Leaf Man is on many lists of the best fall books for preschoolers, and with good reason. It is one of those unique children's books that works on every level. The text tells a captivating story of journey that "Leaf Man" (a leaf) takes as he blows in the wind. As Leaf Man travels, kids learn to identify the sights and signs of fall, from fields of pumpkins to forests of red, yellow, and orange, to geese migrating south for winter. The words are simple but lyrical, with a regular refrain that "a Leaf Man's got to go where the wind blows" which kids quickly pick up on and are able to join in on as you read.

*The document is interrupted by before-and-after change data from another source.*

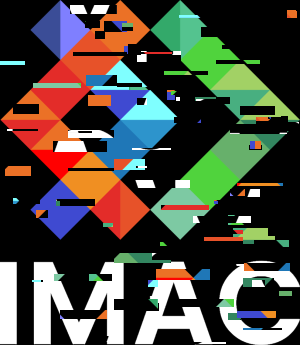
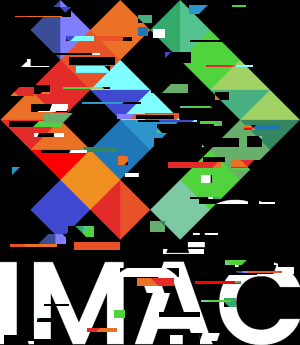
final

diff --git a/src/main.cpp b/src/main.cpp
@@ -238,10 +238,6 @@ void exo17(sil::Image& image)
     }
 }
 
-// exo18
-
-
-
 
 int main()
 {
@@ -351,6 +347,5 @@ int main()
         exo17(image);
         image.save("output/exo17.png");
     }
-
 
 }

diff --git a/README.md b/README.md
@@ -1,3 +1,113 @@
-# 🐣 S1 | Prog: Workshop
+# S1 Worshop 🧠
+____
+Anaïs Minel IMAC3
+____
+## Exercice 1 - ⭐ Ne garder que le vert 
 
-Template de projet pour le workshop de prog des Imac1. Vous trouverez le sujet ici: https://dsmte.github.io/Learn--cpp_programming/Workshop
+| Avant    |Après| 
+| ------------- | :-----------: | 
+|![image](./images/logo.png)|![image](./output/exo1.png)| 
+____
+## Exercice 2 - ⭐ Échanger les canaux 
+
+| Avant    |Après| 
+| ------------- | :-----------: | 
+|![image](./images/logo.png)|![image](./output/exo2.png)| 
+____
+## Exercice 3 - ⭐ Noir & Blanc
+
+| Avant    |Après| 
+| ------------- | :-----------: | 
+|![image](./images/logo.png)|![image](./output/exo3.png)| 
+____
+## Exercice 4 - ⭐ Négatif 
+
+| Avant    |Après| 
+| ------------- | :-----------: | 
+|![image](./images/logo.png)|![image](./output/exo4.png)| 
+____
+## Exercice 5 - ⭐ Dégradé
+
+| Résultat    | 
+| ------------- |
+|![image](./output/exo5.png)| 
+____
+## Exercice 6 - ⭐⭐ Miroir
+
+| Avant    |Après| 
+| ------------- | :-----------: | 
+|![image](./images/logo.png)|![image](./output/exo6.png)| 
+____
+## Exercice 7 - ⭐⭐ Image bruitée
+
+| Avant    |Après| 
+| ------------- | :-----------: | 
+|![image](./images/logo.png)|![image](./output/exo7.png)|
+____
+## Exercice 8 - ⭐⭐ Rotation de 90°
+
+| Avant    |Après| 
+| ------------- | :-----------: | 
+|![image](./images/logo.png)|![image](./output/exo8.png)|  
+____
+## Exercice 9 - ⭐⭐ RGB split
+
+| Avant    |Après| 
+| ------------- | :-----------: | 
+|![image](./images/logo.png)|![image](./output/exo9.png)| 
+____
+## Exercice 10 - ⭐⭐ Luminosité
+
+| Avant    |Sombre| Lumineux|
+| ------------- | :-----------: | :-----------: | 
+|![image](./images/photo.jpg)|![image](./output/exo10_dark.png)| ![image](./output/exo10_light.png)| 
+____
+## Exercice 11 - ⭐⭐(⭐) Disque
+
+| Résultat    |
+| ------------- |  
+|![image](./output/exo11.png)|
+____
+## Exercice 12 - ⭐⭐  Cercle
+
+| Résultat    |
+| ------------- |  
+|![image](./output/exo12.png)|
+____
+## Exercice 13 - ⭐⭐  Animation
+**Résultat frame par frame**
+
+|![image](./output/exo13_0.png)|![image](./output/exo13_1.png)|![image](./output/exo13_2.png)|![image](./output/exo13_3.png)|![image](./output/exo13_4.png)|
+| ------------- | ------------- | ------------- | ------------- | ------------- |
+|![image](./output/exo13_5.png)|![image](./output/exo13_6.png)|![image](./output/exo13_7.png)|![image](./output/exo13_8.png)|![image](./output/exo13_9.png)|
+
+|![image](./output/exo13_10.png)|![image](./output/exo13_11.png)|![image](./output/exo13_12.png)|![image](./output/exo13_13.png)|![image](./output/exo13_14.png)|
+| ------------- | ------------- | ------------- | ------------- | ------------- |
+|![image](./output/exo13_15.png)|![image](./output/exo13_16.png)|![image](./output/exo13_17.png)|![image](./output/exo13_18.png)|![image](./output/exo13_19.png)|
+
+|![image](./output/exo13_20.png)|![image](./output/exo13_21.png)|![image](./output/exo13_22.png)|![image](./output/exo13_23.png)|![image](./output/exo13_24.png)|
+| ------------- | ------------- | ------------- | ------------- | ------------- |
+|![image](./output/exo13_25.png)|![image](./output/exo13_26.png)|![image](./output/exo13_27.png)|![image](./output/exo13_28.png)|![image](./output/exo13_29.png)|
+
+**Résultat Gif**
+![image](./output/ezgif.com-gif-maker.gif)
+____
+## Exercice 14 - ⭐⭐⭐ Rosace
+
+| Résultat    |
+| ------------- |  
+|![image](./output/exo14.png)|
+____
+## Exercice 15 - ⭐⭐ Mosaïque
+
+| Avant    |Après| 
+| ------------- | :-----------: | 
+|![image](./images/logo.png)|![image](./output/exo15.png)| 
+____
+## Exercice 17 - ⭐⭐⭐ Glitch
+
+| Avant    |Après| 
+| ------------- | :-----------: | 
+|![image](./images/logo.png)|![image](./output/exo17.png)| 
+___
+(Je voulais montrer tous mes ratés mais je les ai supprimés au fur et à mesure, je n'avais pas compris 😢)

As engaging as the text of the book is, it is even more visually stunning. Each picture in the book is a collage made of various leaves. Maple, catalpa, ginko leaves and more are arranged to take the shape of different animals and objects. The pages are also die cut. adding additional textures and shapes to the story. This is the sort of book that both kids and adults pour over, discovering something new everytime they look at it. What is more, the book is educational. The book also includes a field guide to leaves. Pictures of a variety of different leaves are labelled with the names of the trees from which they originate, allowing kids to identify the types of leaves that they are able to find in their own neighbourhoods.
Head out on your own fall leaf hunt, use the book to identify the leaves you have found, and then make an easy "Leaf Man" puppet to take on an autumn adventure.
Here's what you need to do to make a Leaf Man puppet of your own:
1. Glue a leaf on the bottom flap of the bag to form your puppet’s face.
2. Glue on additional leaves to make your puppet’s arms, legs and any other features.
3. Add googlie eyes, and scraps of tissue paper to create any additional details such as buttons or a nose. We used cut up foam alphabet stickers for our mouths, but rolled tissue paper or all sorts of other things could work too.
The neat part about this craft is that your leaf man is a bit of a science experiment too. He will change in appearance as the leaves you have used dry out. Here is our leaf man after a day: